5out of 5Doug–There are interesting parts about formal systems and the history of logic, but I knew most of it from reading other books that covered the material in more depth. Berlinski has a tendency towards florid prose, but this book takes a few too many departures into fictional asides that don't connect as strongly to the main narrative as he intended. The last 100 pages veer off into musings on intelligence and the beginnings of life that are as much philosophical musings and speculation as they are in There are interesting parts about formal systems and the history of logic, but I knew most of it from reading other books that covered the material in more depth. Berlinski has a tendency towards florid prose, but this book takes a few too many departures into fictional asides that don't connect as strongly to the main narrative as he intended. The last 100 pages veer off into musings on intelligence and the beginnings of life that are as much philosophical musings and speculation as they are interesting extensions of the concept of the algorithm to other fields.

4out of 5Emily–This book contains several fictional vignettes that are irrelevant, boring, and incoherent. Much worse, however, is that the author says that NP stands for non-polynomial! Even if I had liked the rest of the book (which I didn't), that huge a mistake would automatically give this 1 star. This book contains several fictional vignettes that are irrelevant, boring, and incoherent. Much worse, however, is that the author says that NP stands for non-polynomial! Even if I had liked the rest of the book (which I didn't), that huge a mistake would automatically give this 1 star.

5out of 5Peter D. McLoughlin–Beautifully written prose and a good introduction to the topic of Algorithms from middle ages to modern computer. A good thumbnail sketch of many of the actors in development of algorithms especially Turing.

5out of 5Mindy–I feel like I need to be smarter to read this book. It's excellent and thought provoking, but I think it is one to "study" and not just pick up for three minutes at a time. David is finishing it, then I'll get into it more. I feel like I need to be smarter to read this book. It's excellent and thought provoking, but I think it is one to "study" and not just pick up for three minutes at a time. David is finishing it, then I'll get into it more.

5out of 5Robert–Great whimsical & slightly verbose book, especially if you like computers and math. This book will cause your mind to work, you will not get much out of it if you aren't willing to really think. They book does a pretty good job of appealing to layman...but only if the layman knows math. ;-) Great whimsical & slightly verbose book, especially if you like computers and math. This book will cause your mind to work, you will not get much out of it if you aren't willing to really think. They book does a pretty good job of appealing to layman...but only if the layman knows math. ;-)
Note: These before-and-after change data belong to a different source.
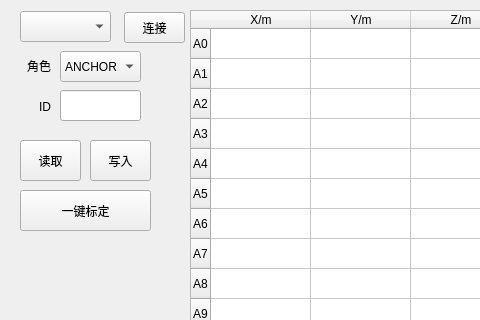
Qt form UAVManage/placeinfodialog.ui (gessd/UAVManage) before a commit; both pictures show x 0 to 480 and y 0 to 320 of the 614 by 437 pixel window.
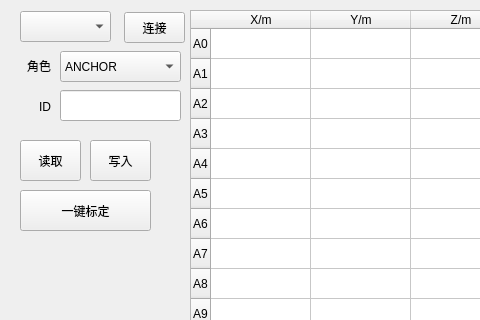
The same form after that commit.

Patch:
```diff
--- a/UAVManage/placeinfodialog.ui
+++ b/UAVManage/placeinfodialog.ui
@@ -80,7 +80,7 @@
     <rect>
      <x>60</x>
      <y>51</y>
-     <width>81</width>
+     <width>121</width>
      <height>31</height>
     </rect>
    </property>
@@ -196,7 +196,7 @@
     <rect>
      <x>60</x>
      <y>90</y>
-     <width>81</width>
+     <width>121</width>
      <height>31</height>
     </rect>
    </property>
```
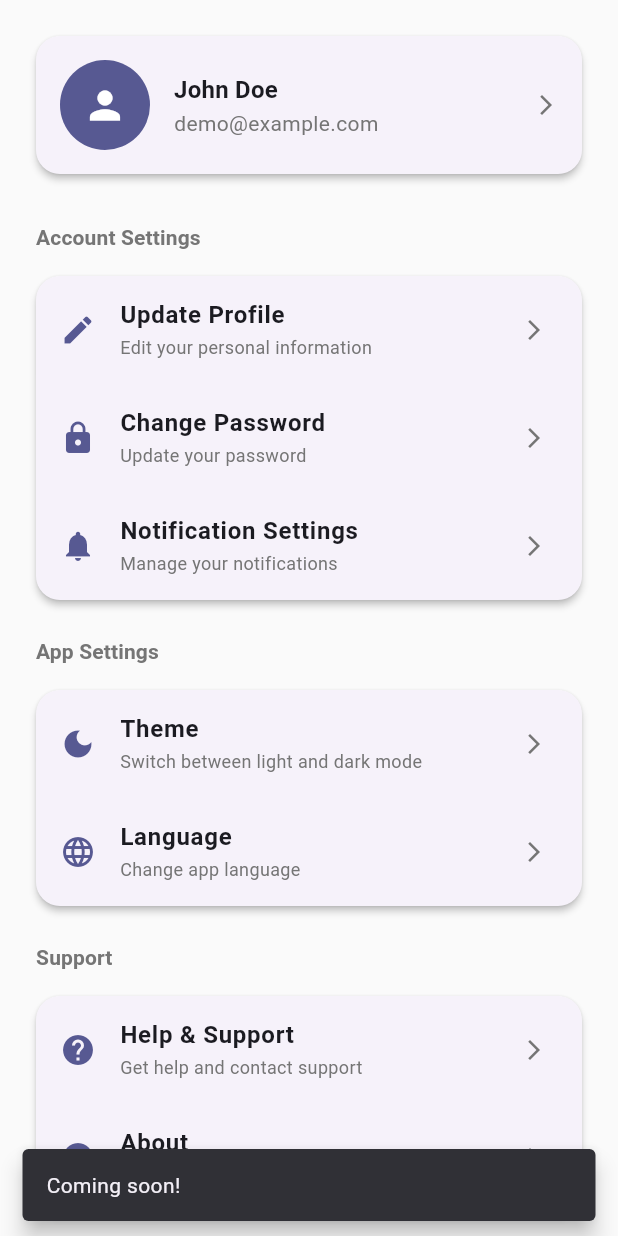
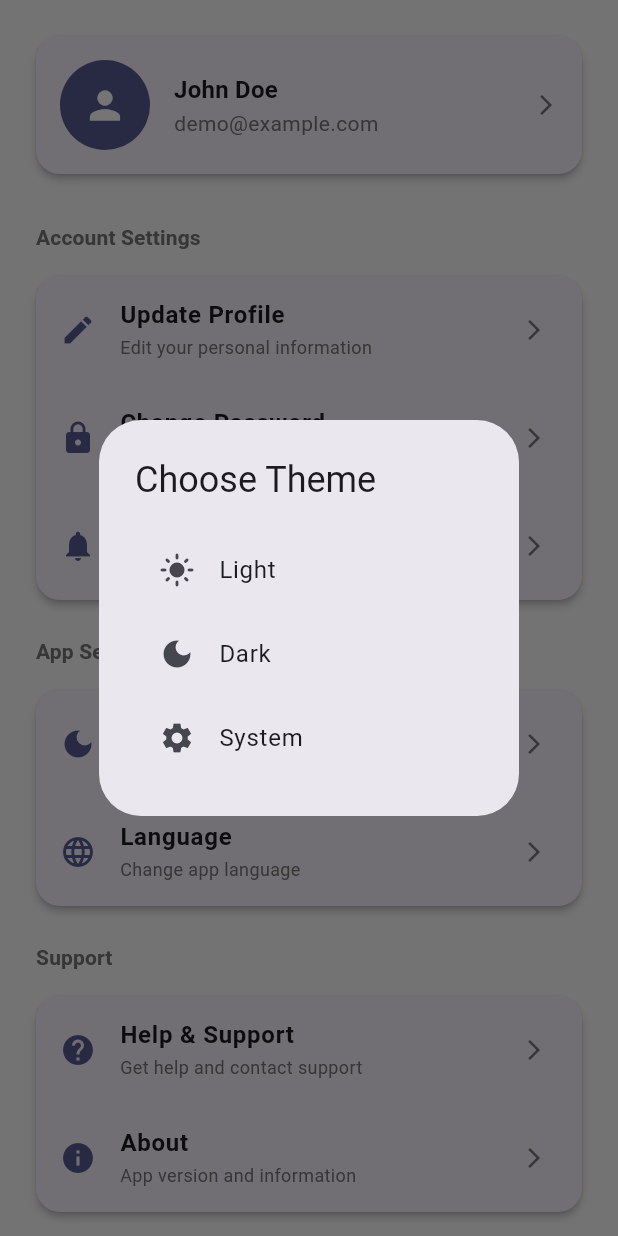
Before and after one commit to m4ndil/premium_newsletter, a Flutter app: the MenuPage widget shown alone on an empty page, opened directly, after a tap on "Theme", on a phone screen of 412 x 824 dp. Run offline on Flutter 3.47's test engine with Material 3 defaults, Android fonts, the phone set to English and light mode, and no system bars; our stand-ins replace cached_network_image, curved_navigation_bar, dio, equatable, flutter_bloc, flutter_cache_manager and 7 more; accounts and stored records are empty; network calls fail.

Commit message:
feat: apply different theme

```diff
--- a/lib/features/menu/presentation/pages/menu_page.dart
+++ b/lib/features/menu/presentation/pages/menu_page.dart
@@ -1,6 +1,8 @@
+import 'package:flutter/foundation.dart';
 import 'package:flutter/material.dart';
 import 'package:flutter_bloc/flutter_bloc.dart';
 import 'package:go_router/go_router.dart';
+import 'package:premium_newsletter/features/theme/presentation/bloc/theme_bloc.dart';
 import '../../../auth/presentation/bloc/auth_bloc.dart';
 
 class MenuPage extends StatelessWidget {
@@ -105,7 +107,7 @@ class MenuPage extends StatelessWidget {
                 Icons.dark_mode,
                 'Theme',
                 'Switch between light and dark mode',
-                    () => _showComingSoon(context),
+                    () =>  _showThemeDialog(context),
               ),
               _buildMenuItem(
                 context,
@@ -231,6 +233,47 @@ class MenuPage extends StatelessWidget {
     );
   }
 
+  void _showThemeDialog(BuildContext context) {
+    showDialog(
+      context: context,
+      builder: (context) => AlertDialog(
+        title: const Text('Choose Theme'),
+        content: Column(
+          mainAxisSize: MainAxisSize.min,
+          children: [
+            ListTile(
+              leading: const Icon(Icons.light_mode),
+              title: const Text('Light'),
+              onTap: () {
+                context.read<ThemeBloc>().add(SetTheme(ThemeMode.light));
+                Navigator.of(context).pop();
+                debugPrint('Light theme selected');
+              },
+            ),
+            ListTile(
+              leading: const Icon(Icons.dark_mode),
+              title: const Text('Dark'),
+              onTap: () {
+                context.read<ThemeBloc>().add(SetTheme(ThemeMode.dark));
+                Navigator.of(context).pop();
+                debugPrint('Dark theme selected');
+              },
+            ),
+            ListTile(
+              leading: const Icon(Icons.settings),
+              title: const Text('System'),
+              onTap: () {
+                context.read<ThemeBloc>().add(SetTheme(ThemeMode.system));
+                Navigator.of(context).pop();
+                debugPrint('System theme selected');
+              },
+            ),
+          ],
+        ),
+      ),
+    );
+  }
+
   void _showChangePasswordDialog(BuildContext context) {
     final currentPasswordController = TextEditingController();
     final newPasswordController = TextEditingController();
--- /dev/null
+++ b/lib/features/theme/presentation/bloc/theme_bloc.dart
@@ -0,0 +1,31 @@
+// lib/features/theme/presentation/bloc/theme_bloc.dart
+import 'package:flutter_bloc/flutter_bloc.dart';
+import 'package:flutter/material.dart';
+
+abstract class ThemeEvent {}
+
+class ToggleTheme extends ThemeEvent {}
+
+class SetTheme extends ThemeEvent {
+  final ThemeMode themeMode;
+  SetTheme(this.themeMode);
+}
+
+class ThemeState {
+  final ThemeMode themeMode;
+  ThemeState(this.themeMode);
+}
+
+class ThemeBloc extends Bloc<ThemeEvent, ThemeState> {
+  ThemeBloc() : super(ThemeState(ThemeMode.system)) {
+    on<ToggleTheme>((event, emit) {
+      final newMode =
+          state.themeMode == ThemeMode.light ? ThemeMode.dark : ThemeMode.light;
+      emit(ThemeState(newMode));
+    });
+
+    on<SetTheme>((event, emit) {
+      emit(ThemeState(event.themeMode));
+    });
+  }
+}
--- a/lib/features/user/data/repositories/user_repository_impl.dart
+++ b/lib/features/user/data/repositories/user_repository_impl.dart
@@ -16,7 +16,7 @@ class UserRepositoryImpl implements UserRepository {
       photoUrl: 'https://images.unsplash.com/photo-1472099645785-5658abf4ff4e?w=400',
       contact: '+1 (555) 123-4567',
       address: '123 Main Street, New York, NY 10001',
-      isActive: true,
+      isActive: false,
       activeDaysRemaining: 25,
     );
   }
```
Also changed, not shown: lib/core/di/injection_container.dart (+12 -14 lines), lib/main.dart (+13 -9 lines).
4out of 5Steve–A good book, but requires an extensive math background in order to really get something out of it.

4out of 5Heather–Hilarious. I love the way Berlinski writes- and I especially love his fictional stories that he places throughout the book. It makes me love algorithms all the more.

4out of 5Carl–This book is fascinating. I should want to finish it, but it seems like work not pleasure, so LIS.

5out of 5Erik–Rough sledding. Had to wave the white flag.

4out of 5Amir Hossein Fassihi–4out of 5Wendy Liu–